Four years after leaving a gutted District school board, former City Administrator Robert C. Bobb is reentering D.C. government service, joining the board of the embattled nonprofit implicated in a former D.C. Council member’s theft of city funds.
Mayor Vincent C. Gray (D) appointed Bobb and Megan Martin, an associate at the Center for the Study of Social Policy, to the Children and Youth Investment Trust Corp. board in a mayoral order signed Monday. Gray spokesman Pedro Ribeiro said the two will be sworn in within days.
Bobb said he agreed to serve on the Trust’s board at Gray’s request because it “needs a fresh set of eyes on how to save it.” He said he plans to focus, for one, on its finances and its troublesome relations with elected officials.
“Obviously something in the system has failed,” he said, referring to Harry Thomas Jr.’s crimes, which involved directing earmarks through the Trust to nonprofit groups that paid him kickbacks. “I do think very strongly that we have to take politics out of the Trust.”
The appointments come less than a week after the Trust’s board voted to dismiss CEO Ellen London, who had the support of the Gray administration but found her board backing diminish after council hearings focused on her role in administering grants that ended up in Thomas’s pockets.
London’s firing came as a surprise to the Gray administration’s top human services official.
”I think it was an unfortunate decision,” said Beatriz “B.B.” Otero, Gray’s deputy mayor for health and human services. “I believe that Ellen was doing a very good job. ... That said, the board has a governance responsibility, and I have to take that as their decision.”
Otero added that the District government — by far, the Trust’s largest source of income in recent years — is “an important partner” and that she “would have hoped they had consulted with us in some way.”
In the coming days, D.C. Council member Jim Graham (D-Ward 1) is expected to release the findings of a probe into the grants and operations of the Trust. The investigation has focused on the period in which Thomas stole well over $300,000 .
Graham said he was intrigued by Bobb’s appointment.
“He obviously has a considerable background in child and family issues,” he said. “He’s known as a vigorous and dynamic personality. It would seem that carries a message, that the mayor is going to be engaged in these issues.”
Ribeiro said the new appointees are meant to “bring additional leadership and stability to the Trust to help it get back to its focus on helping District youth.”
Bobb was handily elected to the presidency of the D.C. Board of Education in 2006 after serving more than three years as Mayor Anthony A. Williams’s city administrator. Bobb, though beset by contracting controversies, was regarded as a talented and effective manager, and his school board run was widely seen as a prelude to future citywide campaigns.

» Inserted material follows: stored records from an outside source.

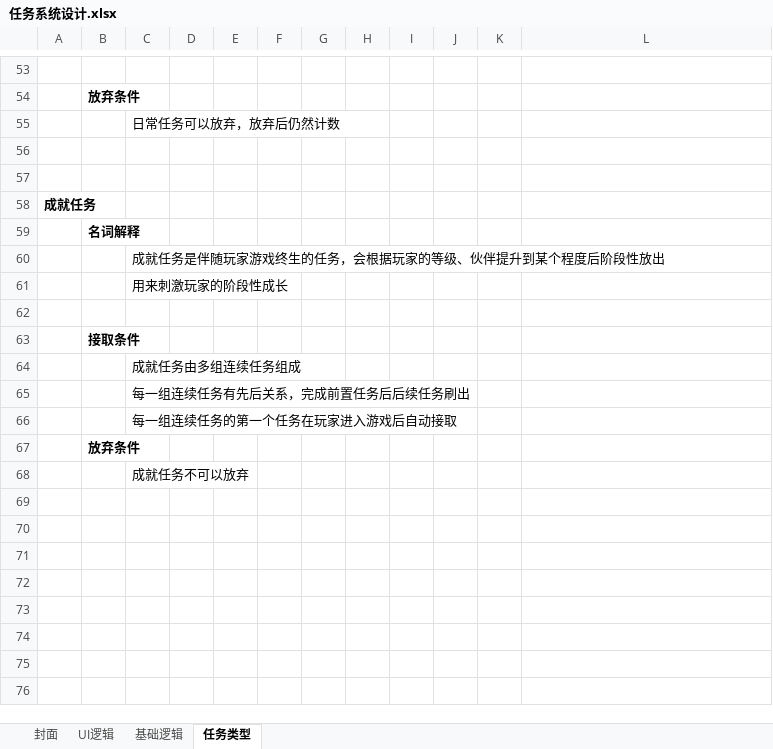
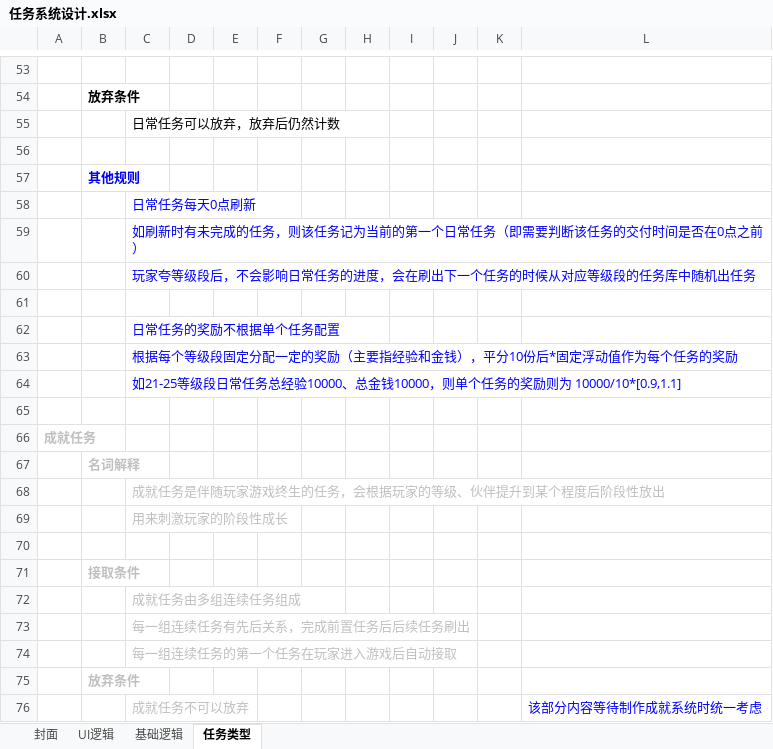
Before and after one commit to CHINA-LOONG/CurrentProject, an Excel workbook: gd/任务系统/任务系统设计.xlsx, sheet 任务类型, drawn as a sheet; only a part is shown, gaps mark what is left out; values as stored, in another font and other column widths than the file's, no borders; addresses are those after the commit; the diff names each change by its address in the sheet, - before the commit and + after, or states it on an @@ line.

```diff
--- a/gd/任务系统/任务系统设计.xlsx (sheet 任务类型)
+++ b/gd/任务系统/任务系统设计.xlsx (sheet 任务类型)
+row 57:  | 其他规则
+row 58:  |  | 日常任务每天0点刷新
+row 59:  |  | 如刷新时有未完成的任务，则该任务记为当前的第一个日常任务（即需要判断该任务的交付时间是否在0点之前）
+row 60:  |  | 玩家夸等级段后，不会影响日常任务的进度，会在刷出下一个任务的时候从对应等级段的任务库中随机出任务
+row 61: (empty)
+row 62:  |  | 日常任务的奖励不根据单个任务配置
+row 63:  |  | 根据每个等级段固定分配一定的奖励（主要指经验和金钱），平分10份后*固定浮动值作为每个任务的奖励
+row 64:  |  | 如21-25等级段日常任务总经验10000、总金钱10000，则单个任务的奖励则为 10000/10*[0.9,1.1]
-A66 text colour: black
+A66 text colour: #BFBFBF
-B67 text colour: black
+B67 text colour: #BFBFBF
-C68:C69 text colour: black
+C68:C69 text colour: #BFBFBF
-B71 text colour: black
+B71 text colour: #BFBFBF
-C72:C74 text colour: black
+C72:C74 text colour: #BFBFBF
-B75 text colour: black
+B75 text colour: #BFBFBF
-C76 text colour: black
+C76 text colour: #BFBFBF
-L76: (empty)
+L76: 该部分内容等待制作成就系统时统一考虑
```
Also changed, not shown: sheet UI逻辑, sheet 封面, sheet 基础逻辑, charts or pictures, gd/标准化文档/美术标准文档.xlsx, 项目管理/进度计划/Demo-里程碑1/Demo-里程碑1-周版本.xlsx, 24 other files.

But before Bobb was sworn in, Mayor Adrian M. Fenty (D) announced he would move to strip the board of its most significant responsibilities, placing the day-to-day management of the D.C. Public Schools under mayoral control. Bobb was unable to turn the political tide, and in 2007 the D.C. Board of Education became the much less powerful State Board of Education, with limited duties that mostly involve education policy matters.
Bobb decided in 2008 not to seek another term as board chair and, in 2009, accepted a high-profile job as emergency financial manager of the Detroit Public Schools which he kept until 2011. Since then, he has moved back to D.C. where he has opened a consulting firm; the Richmond city schools recently announced he would consult on their finances.
Bobb said he plans to make use of his years of experience, both inside and outside the District government, on the Trust board. “I have a tremendous track record in Detroit in ridding a system of waste, fraud and abuse,” Bobb said. “It speaks for itself.”
With the two new picks, four of the seven members of the Trust’s board are now mayoral appointees. One sitting mayor-appointed member, former D.C. Public Schools official Kathy Lally, indicated to fellow board members that she intended to step down in the wake of the London firing, but Otero said Tuesday she would remain on the board. Lally has not returned calls for comment.
Bobb acknowledged he spoke to Gray about becoming the board’s chairman but said any determination awaits “further discussion” with Gray and Otero. Regardless, he said, “I’m not going to be there to be a shrinking violet.”
The board’s current chairwoman, Winifred Carson Smith, declined to comment on the new appointees except to say that she appreciated having a full board to work with. “This is the first time we’ve had a full board complement under this new administration,” she said.